# Activity
Your reply should hold every entry below exactly as written and none of the pictures.

# Data shown
——

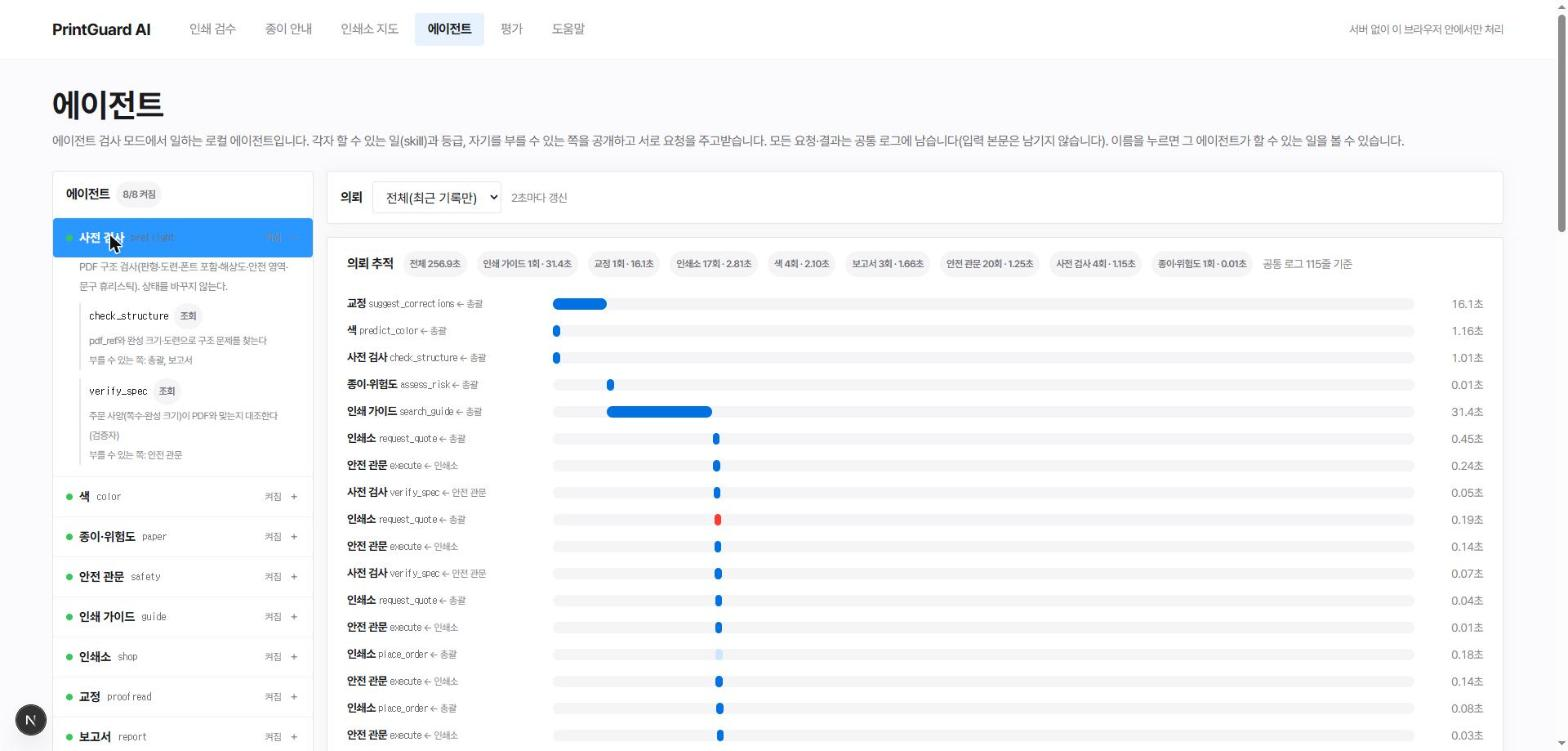
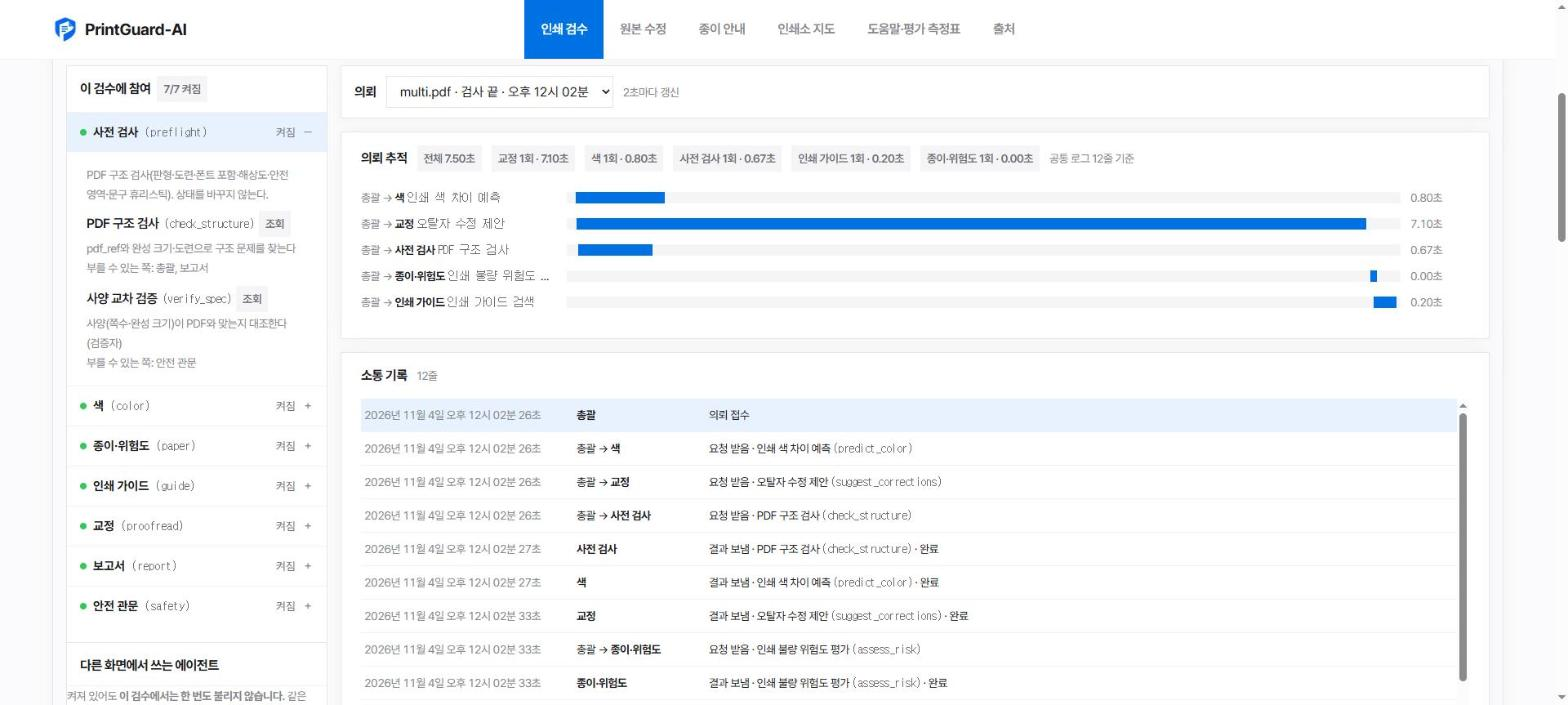
도움말 캡처를 다시 찍는다
캡처 셋이 앱보다 한참 앞섰다. 브랜드 이름이 'PrintGuard AI'(지금은 로고 + PrintGuard-AI),
상단 메뉴에 없어진 '에이전트'·'평가' 탭이 있고 '원본 수정'·'출처'가 없다. 에이전트는
8/8이고, 화면에 shop.request_quote·place_order 같은 없어진 skill이 찍혀 있다.

- guide-search.jpg, eval-search.jpg, agents-tab.jpg를 지금 화면으로 다시 찍었다.
  agents-tab은 새로 가른 목록('이 검수에 참여' / '다른 화면에서 쓰는 에이전트')이 보인다.
- fix-compare.jpg를 새로 넣었다 — 원본 수정의 전후 비교.
- safety-gates.jpg를 지운다. 어디에서도 쓰지 않는데 없어진 주문 skill이 찍혀 있었다.

캡처가 접힌 <details> 안이라 처음에는 안 받아 온다. 버그가 아니라 지연 로딩이고,
질문을 펼치면 받는다.

Claude-Session: https://claude.ai/code/session_01LP9xbMm7SoC7Ku49ug9WyR

diff --git a/frontend/app/help/page.tsx b/frontend/app/help/page.tsx
@@ -85,9 +85,9 @@ export default function WhyPage() {
         <How>자르기(청킹) 4종 × 임베딩 모델 4종을 질문 92개로 비교하고 임베딩(dense)과 단어 검색(2-gram BM25)을 각각 z-정규화해<b>0.5 : 0.5</b>로 섞었습니다.
           브라우저에서 돌리려고 multilingual-e5-small의 int8 ONNX(약 {MODEL_FILE_MB}MB)를 씁니다.</How>
         <Result>섞어 쓰기(하이브리드)가 MRR@10 0.98 수준으로 가장 좋았습니다. 2.3GB짜리 큰 모델(bge-m3·KURE-v1)과의 차이는 95% 구간이 겹쳐 구분되지 않았습니다. 그래서<b>브라우저에 올릴 수 있는 작은 모델</b>로 정했습니다.</Result>
-        <Shot w={1568} h={751} src="/shots/guide-search.jpg" alt="인쇄 검수 화면 위쪽의 가이드 검색 결과"
+        <Shot w={1568} h={705} src="/shots/guide-search.jpg" alt="인쇄 검수 화면 위쪽의 가이드 검색 결과"
           caption="인쇄 검수 화면 맨 위에서 바로 찾습니다. 답을 새로 쓰지 않고 가이드 원문 절을 그대로 보여 줍니다. 검색에 걸린 구간(연한 배경)과 질문 단어(진한 표시)는 원문 위에 표시합니다." />
-        <Shot w={1568} h={751} src="/shots/eval-search.jpg" alt="자르기 × 임베딩 모델 비교표"
+        <Shot w={1568} h={705} src="/shots/eval-search.jpg" alt="자르기 × 임베딩 모델 비교표"
           caption="고른 근거: 자르기 4종 × 모델 4종의 1위 적중률 비교(이 페이지 아래 측정표). 2.3GB짜리 큰 모델과는 구간이 겹쳤습니다. 그래서 브라우저에 올릴 수 있는 작은 모델을 택했습니다." />
         <Care>평가 질문 92개는 가이드를 쓴 사람이 직접 만들었습니다. 질문과 정답 문장이 같은 단어를 쓰니 BM25에 유리합니다. 대부분 설정이 90% 안팎 천장에 붙습니다. 모델 사이 몇 %p 차이는 질문 한두 개로 뒤집힙니다. 외부 사람이 쓴 질문으로 다시 재야 합니다.</Care>
       </QA>
@@ -201,8 +201,8 @@ export default function WhyPage() {
         <Why>한 덩어리로 다 하면 ‘무엇을 근거로 그렇게 판단했는지’가 섞입니다. 부서를 나누면 각자 할 수 있는 일(skill)과 등급이 공개됩니다. 주고받은 요청·결과도 기록에 남습니다.</Why>
         <How>총괄(오케스트레이터) 아래 사전 검사·색·종이·가이드·교정·인쇄소·보고서·원본 수정·안전 관문 10개가 각자 포트에서 돕니다. 주고받는 것은 정해진 계약(A2A)뿐입니다. 에이전트는 서로를 부를 때 자기 이름이 든 경로를 붙여<b>순환 호출과 홉 수</b>를 막고, 모든 요청·결과는 공통 로그에 남습니다(입력 본문은 남기지 않습니다).</How>
         <Result>같은 검사를 ‘바로 검사’와 ‘에이전트 검사’ 두 방식으로 할 수 있습니다. 화면은 같습니다. 인쇄 검수에서 ‘에이전트 검사’를 고르면 바로 아래에서 의뢰별 구간 막대(워터폴)를 볼 수 있습니다. 누가 언제 몇 ms 걸렸는지 나옵니다.</Result>
-        <Shot w={1568} h={751} src="/shots/agents-tab.jpg" alt="왼쪽 에이전트 목록과 오른쪽 의뢰 추적 구간 막대"
-          caption="에이전트 검사 모드에서 펼쳐지는 화면. 왼쪽에서 에이전트를 누르면 그 에이전트가 할 수 있는 일(skill)과 등급, 부를 수 있는 쪽이 펼쳐집니다. 오른쪽 구간 막대는 어떤 에이전트가 언제 몇 초 걸렸는지 공통 로그로 그립니다." />
+        <Shot w={1568} h={705} src="/shots/agents-tab.jpg" alt="왼쪽 에이전트 목록과 오른쪽 의뢰 추적 구간 막대"
+          caption="에이전트 검사 모드에서 펼쳐지는 화면. 왼쪽 목록은 이 검수에 참여하는 에이전트와 다른 화면에서 쓰는 에이전트로 갈라져 있고, 누르면 그 에이전트가 할 수 있는 일(skill)과 등급, 부를 수 있는 쪽이 펼쳐집니다. 오른쪽 구간 막대와 소통 기록은 어떤 에이전트가 언제 몇 초 걸렸는지 공통 로그로 그립니다." />
         <Result><b>켜져 있는 에이전트가 모두 이 검수에 참여하는 것은 아닙니다.</b> 인쇄소(<code>shop</code>)는 인쇄소 지도 탭이,
           원본 수정(<code>designcraft</code>)은 원본 수정 탭이 씁니다. 같은 A2A 계약으로 돌지만 PDF 검수 흐름에서는 한 번도 불리지 않아서,
           목록을 <b>‘이 검수에 참여’와 ‘다른 화면에서 쓰는 에이전트’로 갈라</b> 두었습니다. 섞어 두면 ‘켜짐’만 보고 이 검사가 쓰는 줄로 읽힙니다.</Result>
@@ -221,7 +221,9 @@ export default function WhyPage() {
         <Care><b>같은 문구가 여러 군데면 일부러 고치지 않습니다.</b> 어느 것인지 가릴 수 없는데 찍어서 고치면 조용히 틀립니다 — 쪽 번호를 적어 주면 그 쪽에서만 찾습니다.
           INDD는 읽기만 되어 <b>PDF와 IDML로만 돌려드립니다</b>(올린 원본은 건드리지 않습니다). 원본이 쓰는 글꼴이 그 PC에 없으면 대체 글꼴로 열려
           줄바꿈과 넘침이 달라집니다 — 화면에 경고로 띄웁니다. 표 안의 글자는 아직 건드리지 않습니다.
-          쓰려면 에이전트를 돌리는 PC에 <code>designcraft-cli</code>가 있어야 합니다.</Care>
+          쓰려면 에이전트를 돌리는 PC에 <code>designcraft-cli</code>가 있어야 합니다 — 원본 수정 화면 맨 위에 설치 명령이 복사 버튼과 함께 있습니다.</Care>
+        <Shot w={1568} h={705} src="/shots/fix-compare.jpg" alt="교정을 반영한 뒤의 전후 비교 화면"
+          caption="붙여 넣은 교정을 원본에 반영한 뒤. 반영·실패 건수와 내려받기 단추가 위에 있고, 아래로 바뀐 쪽마다 수정 전·후를 나란히 보여 줍니다(1쪽의 ‘깨끗히’가 ‘깨끗이’로 바뀐 자리)." />
       </QA>
 
       <QA q="파일을 쓰는 것처럼 되돌리기 어려운 행동은 어떻게 막나요?">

——

# Result for this exercise
도움말 캡처를 다시 찍는다
캡처 셋이 앱보다 한참 앞섰다. 브랜드 이름이 'PrintGuard AI'(지금은 로고 + PrintGuard-AI),
상단 메뉴에 없어진 '에이전트'·'평가' 탭이 있고 '원본 수정'·'출처'가 없다. 에이전트는
8/8이고, 화면에 shop.request_quote·place_order 같은 없어진 skill이 찍혀 있다.

- guide-search.jpg, eval-search.jpg, agents-tab.jpg를 지금 화면으로 다시 찍었다.
  agents-tab은 새로 가른 목록('이 검수에 참여' / '다른 화면에서 쓰는 에이전트')이 보인다.
- fix-compare.jpg를 새로 넣었다 — 원본 수정의 전후 비교.
- safety-gates.jpg를 지운다. 어디에서도 쓰지 않는데 없어진 주문 skill이 찍혀 있었다.

캡처가 접힌 <details> 안이라 처음에는 안 받아 온다. 버그가 아니라 지연 로딩이고,
질문을 펼치면 받는다.

Claude-Session: https://claude.ai/code/session_01LP9xbMm7SoC7Ku49ug9WyR

diff --git a/frontend/app/help/page.tsx b/frontend/app/help/page.tsx
@@ -85,9 +85,9 @@ export default function WhyPage() {
         <How>자르기(청킹) 4종 × 임베딩 모델 4종을 질문 92개로 비교하고 임베딩(dense)과 단어 검색(2-gram BM25)을 각각 z-정규화해<b>0.5 : 0.5</b>로 섞었습니다.
           브라우저에서 돌리려고 multilingual-e5-small의 int8 ONNX(약 {MODEL_FILE_MB}MB)를 씁니다.</How>
         <Result>섞어 쓰기(하이브리드)가 MRR@10 0.98 수준으로 가장 좋았습니다. 2.3GB짜리 큰 모델(bge-m3·KURE-v1)과의 차이는 95% 구간이 겹쳐 구분되지 않았습니다. 그래서<b>브라우저에 올릴 수 있는 작은 모델</b>로 정했습니다.</Result>
-        <Shot w={1568} h={751} src="/shots/guide-search.jpg" alt="인쇄 검수 화면 위쪽의 가이드 검색 결과"
+        <Shot w={1568} h={705} src="/shots/guide-search.jpg" alt="인쇄 검수 화면 위쪽의 가이드 검색 결과"
           caption="인쇄 검수 화면 맨 위에서 바로 찾습니다. 답을 새로 쓰지 않고 가이드 원문 절을 그대로 보여 줍니다. 검색에 걸린 구간(연한 배경)과 질문 단어(진한 표시)는 원문 위에 표시합니다." />
-        <Shot w={1568} h={751} src="/shots/eval-search.jpg" alt="자르기 × 임베딩 모델 비교표"
+        <Shot w={1568} h={705} src="/shots/eval-search.jpg" alt="자르기 × 임베딩 모델 비교표"
           caption="고른 근거: 자르기 4종 × 모델 4종의 1위 적중률 비교(이 페이지 아래 측정표). 2.3GB짜리 큰 모델과는 구간이 겹쳤습니다. 그래서 브라우저에 올릴 수 있는 작은 모델을 택했습니다." />
         <Care>평가 질문 92개는 가이드를 쓴 사람이 직접 만들었습니다. 질문과 정답 문장이 같은 단어를 쓰니 BM25에 유리합니다. 대부분 설정이 90% 안팎 천장에 붙습니다. 모델 사이 몇 %p 차이는 질문 한두 개로 뒤집힙니다. 외부 사람이 쓴 질문으로 다시 재야 합니다.</Care>
       </QA>
@@ -201,8 +201,8 @@ export default function WhyPage() {
         <Why>한 덩어리로 다 하면 ‘무엇을 근거로 그렇게 판단했는지’가 섞입니다. 부서를 나누면 각자 할 수 있는 일(skill)과 등급이 공개됩니다. 주고받은 요청·결과도 기록에 남습니다.</Why>
         <How>총괄(오케스트레이터) 아래 사전 검사·색·종이·가이드·교정·인쇄소·보고서·원본 수정·안전 관문 10개가 각자 포트에서 돕니다. 주고받는 것은 정해진 계약(A2A)뿐입니다. 에이전트는 서로를 부를 때 자기 이름이 든 경로를 붙여<b>순환 호출과 홉 수</b>를 막고, 모든 요청·결과는 공통 로그에 남습니다(입력 본문은 남기지 않습니다).</How>
         <Result>같은 검사를 ‘바로 검사’와 ‘에이전트 검사’ 두 방식으로 할 수 있습니다. 화면은 같습니다. 인쇄 검수에서 ‘에이전트 검사’를 고르면 바로 아래에서 의뢰별 구간 막대(워터폴)를 볼 수 있습니다. 누가 언제 몇 ms 걸렸는지 나옵니다.</Result>
-        <Shot w={1568} h={751} src="/shots/agents-tab.jpg" alt="왼쪽 에이전트 목록과 오른쪽 의뢰 추적 구간 막대"
-          caption="에이전트 검사 모드에서 펼쳐지는 화면. 왼쪽에서 에이전트를 누르면 그 에이전트가 할 수 있는 일(skill)과 등급, 부를 수 있는 쪽이 펼쳐집니다. 오른쪽 구간 막대는 어떤 에이전트가 언제 몇 초 걸렸는지 공통 로그로 그립니다." />
+        <Shot w={1568} h={705} src="/shots/agents-tab.jpg" alt="왼쪽 에이전트 목록과 오른쪽 의뢰 추적 구간 막대"
+          caption="에이전트 검사 모드에서 펼쳐지는 화면. 왼쪽 목록은 이 검수에 참여하는 에이전트와 다른 화면에서 쓰는 에이전트로 갈라져 있고, 누르면 그 에이전트가 할 수 있는 일(skill)과 등급, 부를 수 있는 쪽이 펼쳐집니다. 오른쪽 구간 막대와 소통 기록은 어떤 에이전트가 언제 몇 초 걸렸는지 공통 로그로 그립니다." />
         <Result><b>켜져 있는 에이전트가 모두 이 검수에 참여하는 것은 아닙니다.</b> 인쇄소(<code>shop</code>)는 인쇄소 지도 탭이,
           원본 수정(<code>designcraft</code>)은 원본 수정 탭이 씁니다. 같은 A2A 계약으로 돌지만 PDF 검수 흐름에서는 한 번도 불리지 않아서,
           목록을 <b>‘이 검수에 참여’와 ‘다른 화면에서 쓰는 에이전트’로 갈라</b> 두었습니다. 섞어 두면 ‘켜짐’만 보고 이 검사가 쓰는 줄로 읽힙니다.</Result>
@@ -221,7 +221,9 @@ export default function WhyPage() {
         <Care><b>같은 문구가 여러 군데면 일부러 고치지 않습니다.</b> 어느 것인지 가릴 수 없는데 찍어서 고치면 조용히 틀립니다 — 쪽 번호를 적어 주면 그 쪽에서만 찾습니다.
           INDD는 읽기만 되어 <b>PDF와 IDML로만 돌려드립니다</b>(올린 원본은 건드리지 않습니다). 원본이 쓰는 글꼴이 그 PC에 없으면 대체 글꼴로 열려
           줄바꿈과 넘침이 달라집니다 — 화면에 경고로 띄웁니다. 표 안의 글자는 아직 건드리지 않습니다.
-          쓰려면 에이전트를 돌리는 PC에 <code>designcraft-cli</code>가 있어야 합니다.</Care>
+          쓰려면 에이전트를 돌리는 PC에 <code>designcraft-cli</code>가 있어야 합니다 — 원본 수정 화면 맨 위에 설치 명령이 복사 버튼과 함께 있습니다.</Care>
+        <Shot w={1568} h={705} src="/shots/fix-compare.jpg" alt="교정을 반영한 뒤의 전후 비교 화면"
+          caption="붙여 넣은 교정을 원본에 반영한 뒤. 반영·실패 건수와 내려받기 단추가 위에 있고, 아래로 바뀐 쪽마다 수정 전·후를 나란히 보여 줍니다(1쪽의 ‘깨끗히’가 ‘깨끗이’로 바뀐 자리)." />
       </QA>
 
       <QA q="파일을 쓰는 것처럼 되돌리기 어려운 행동은 어떻게 막나요?">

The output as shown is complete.